Her lips were far too full for such a fragile bird-like girl. She had no right to have lips like that. It was, among other things, unfair.
There was an aesthetic there, in her dress, which was layers of diaphanous sepia silk and gauzy cotton. The way her hair was timeless, retro, modern, all at once. The softness around the edges of her pale and thin body. Like she was captured by an old camera.
If she were a picture, I could keep her under my bed, in a secret box, to finger her edges when alone.
Instead, I took her for drinks and nervously edged around her silence and her eyes. And longed for her lips. Her lips on a glass, her lips on a cigarette, her lips on a straw, her lips on everything but mine.
Her notebook was absurd in its delicacy. A fountain pen, mahogany ink, a script so fine it could be another language. Surely English was far too clumsy a choice for words so precise.
If her lips were unfair, then her words were cruelly beautiful. Melancholy and full of longing. One of those stories that is at once sad and yet so lovely you can’t help but smile.

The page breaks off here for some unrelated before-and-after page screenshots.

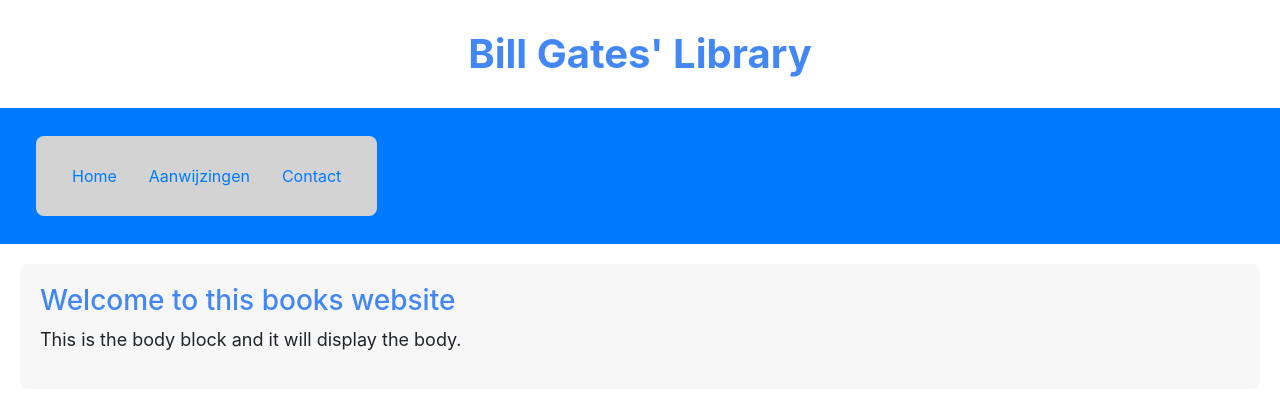
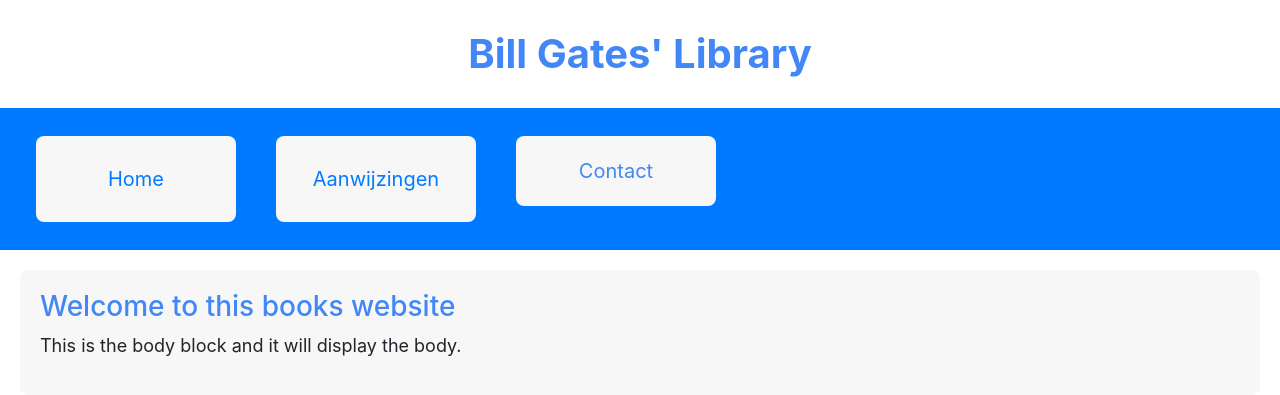
Before and after one commit to tomdevalk1997/project1, a Flask app: page / in a window 1280 px wide. Shown: the top 395 px of the page. Run offline with Flask 2, Linux system fonts and the light colour scheme; some libraries are stand-ins or nearby versions.

Commit message:
Edit stylesheet

```diff
--- a/styles.css
+++ b/styles.css
@@ -96,11 +96,27 @@
   border-radius: 8px;
 }
 
-.navigation_bar, .footer_bar {
+.nav_bar, .footer_bar {
   background-color: lightgrey;
   margin: 20px;
   padding: 20px;
   border-radius: 8px;
+}
+
+.nav_bar_button {
+  background-color: #f7f7f7;
+  border: none;
+  border-radius: 8px;
+  font-size: 20px;
+  margin: 20px;
+  padding: 20px;
+  width: 200px;
+  text-align: center;
+  color: #4287f5;
+}
+
+.nav_bar_button:hover {
+  background-color: #425af5;
 }
 
 .footer_bar {
--- a/styles.scss
+++ b/styles.scss
@@ -1,6 +1,7 @@
 $color_primary: #4287f5;
 $color_secondary: lightgrey;
 $color_tertiary: #f7f7f7;
+$color_primary_hover: #425af5;
 
 header{
 	text-align: center;
@@ -103,15 +104,31 @@
     border-radius: 8px;
 }
 
-.navigation_bar {
+.nav_bar {
 	background-color: $color_secondary;
   margin: 20px;
   padding: 20px;
   border-radius: 8px;
 }
 
+.nav_bar_button {
+	background-color: $color_tertiary;
+	border: none;
+	border-radius: 8px;
+	font-size: 20px;
+	margin: 20px;
+	padding: 20px;
+	width: 200px;
+	text-align: center;
+	color: $color_primary;
+}
+
+.nav_bar_button:hover {
+	background-color: $color_primary_hover;
+}
+
 .footer_bar {
-	@extend .navigation_bar;
+	@extend .nav_bar;
     color: $color_primary;
     text-align: center;
 }
--- a/templates/layout.html
+++ b/templates/layout.html
@@ -12,14 +12,14 @@
     	<nav class="navbar navbar-dark bg-primary">
     		<div class="navigation_bar">
 	    		<ul class="nav">
-					<li class="nav-item">
+					<li class="nav_bar_button">
 						<a class="nav-link active" href="home.html">Home</a>
 					</li>
-					<li class="nav-item">
+					<li class="nav_bar_button">
 						<a class="nav-link" href="books.html">Aanwijzingen</a>
 					</li>
-          <li class="nav-item">
-						<a class="nav-link" href="contact.html">Contact</a>
+          <li>
+            <button class="nav_bar_button" onclick="location.href = contact.html">Contact</button>
 					</li>
 				</ul>
 			</div>
```
Also changed, not shown: 1 other file.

The hesitation bloomed into tension, then my chance (if I had one) was gone.
So it goes.